(Beginning of RECORDS FOR THIS TASK)
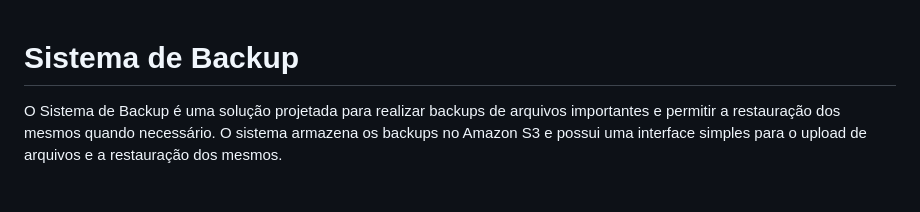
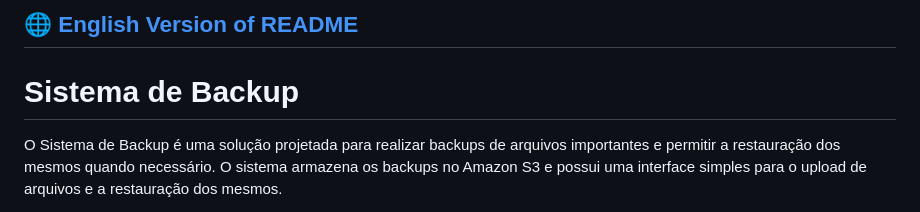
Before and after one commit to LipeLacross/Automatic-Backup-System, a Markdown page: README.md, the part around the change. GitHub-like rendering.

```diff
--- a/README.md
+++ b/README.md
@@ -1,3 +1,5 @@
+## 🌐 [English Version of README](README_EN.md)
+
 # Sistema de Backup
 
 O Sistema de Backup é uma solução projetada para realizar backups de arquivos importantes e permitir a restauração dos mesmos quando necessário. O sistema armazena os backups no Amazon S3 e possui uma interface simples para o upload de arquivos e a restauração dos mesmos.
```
(End of RECORDS FOR THIS TASK)
(Beginning of RECORDS FOR THIS TASK)
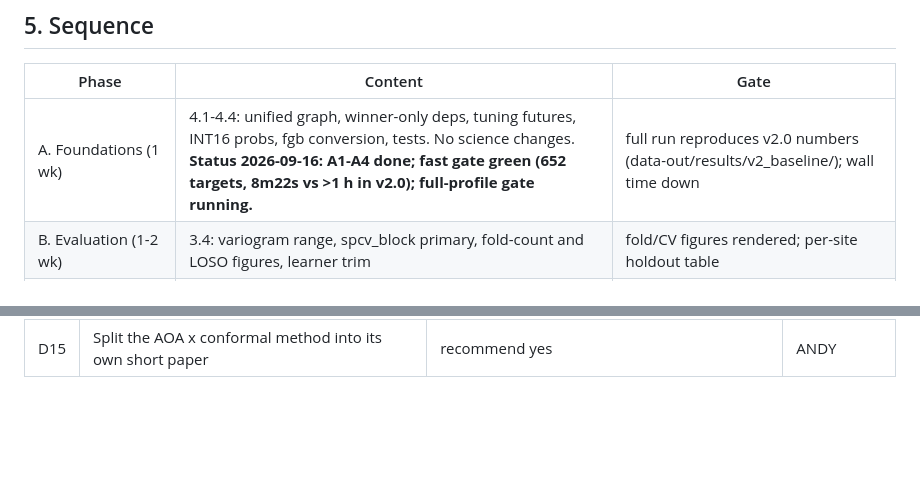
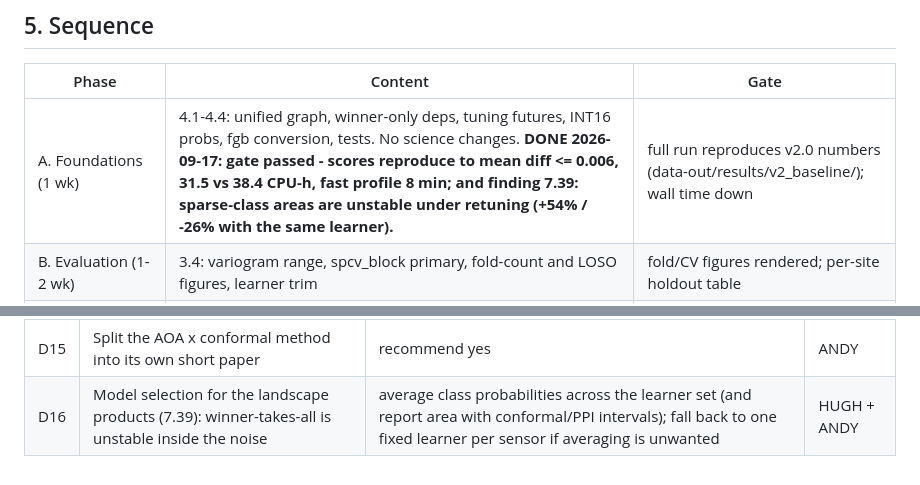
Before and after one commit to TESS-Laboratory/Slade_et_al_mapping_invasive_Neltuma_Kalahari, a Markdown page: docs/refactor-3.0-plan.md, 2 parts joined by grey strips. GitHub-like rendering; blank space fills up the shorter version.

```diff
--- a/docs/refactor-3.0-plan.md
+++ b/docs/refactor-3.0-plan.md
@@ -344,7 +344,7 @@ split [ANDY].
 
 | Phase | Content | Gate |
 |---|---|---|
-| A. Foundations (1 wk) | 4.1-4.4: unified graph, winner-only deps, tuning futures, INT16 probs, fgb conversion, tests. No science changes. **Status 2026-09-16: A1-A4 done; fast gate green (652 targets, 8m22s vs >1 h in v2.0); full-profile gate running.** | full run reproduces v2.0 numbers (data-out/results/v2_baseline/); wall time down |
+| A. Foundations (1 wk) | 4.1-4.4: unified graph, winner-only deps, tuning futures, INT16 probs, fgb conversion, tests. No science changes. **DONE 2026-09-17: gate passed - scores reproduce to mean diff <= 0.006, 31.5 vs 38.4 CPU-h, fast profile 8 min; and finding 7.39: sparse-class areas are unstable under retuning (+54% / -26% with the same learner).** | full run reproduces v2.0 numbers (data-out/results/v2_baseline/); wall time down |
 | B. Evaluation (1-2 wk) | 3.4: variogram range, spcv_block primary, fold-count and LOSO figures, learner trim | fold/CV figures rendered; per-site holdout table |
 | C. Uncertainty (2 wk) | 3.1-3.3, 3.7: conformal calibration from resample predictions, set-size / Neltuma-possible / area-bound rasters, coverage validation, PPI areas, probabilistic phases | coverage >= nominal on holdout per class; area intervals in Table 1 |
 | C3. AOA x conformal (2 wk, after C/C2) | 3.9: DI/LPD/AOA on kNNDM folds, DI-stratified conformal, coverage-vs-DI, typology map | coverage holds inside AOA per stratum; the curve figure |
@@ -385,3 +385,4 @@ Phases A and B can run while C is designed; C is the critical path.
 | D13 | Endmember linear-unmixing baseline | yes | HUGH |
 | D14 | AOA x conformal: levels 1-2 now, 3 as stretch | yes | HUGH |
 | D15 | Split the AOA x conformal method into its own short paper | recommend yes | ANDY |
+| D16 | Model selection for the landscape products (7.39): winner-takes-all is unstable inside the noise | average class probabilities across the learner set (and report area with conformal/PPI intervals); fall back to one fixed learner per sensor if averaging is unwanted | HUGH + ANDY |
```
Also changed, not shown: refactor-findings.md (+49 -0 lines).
(End of RECORDS FOR THIS TASK)
(Beginning of RECORDS FOR THIS TASK)
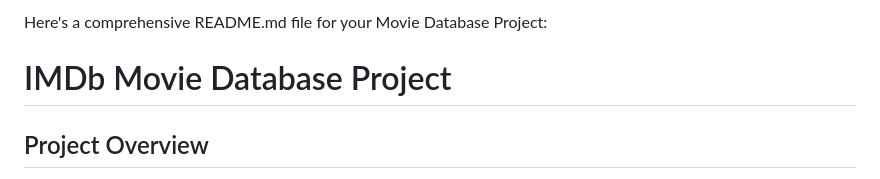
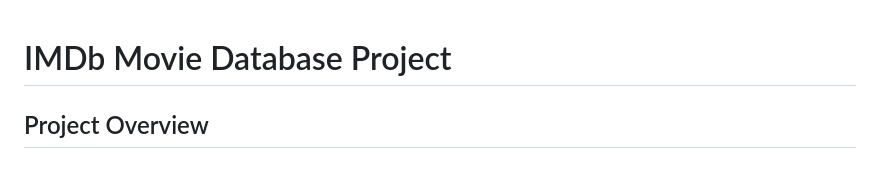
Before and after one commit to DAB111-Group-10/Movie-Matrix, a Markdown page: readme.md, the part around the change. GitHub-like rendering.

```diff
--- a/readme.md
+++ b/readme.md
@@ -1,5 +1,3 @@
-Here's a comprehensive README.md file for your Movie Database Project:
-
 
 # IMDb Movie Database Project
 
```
(End of RECORDS FOR THIS TASK)
EXERCISE GOAL :: For the string "plan", return every line of the data where it appears.

TASK SOLUTION ::
Before and after one commit to TESS-Laboratory/Slade_et_al_mapping_invasive_Neltuma_Kalahari, a Markdown page: docs/refactor-3.0-plan.md, 2 parts joined by grey strips. GitHub-like rendering; blank space fills up the shorter version.
--- a/docs/refactor-3.0-plan.md
+++ b/docs/refactor-3.0-plan.md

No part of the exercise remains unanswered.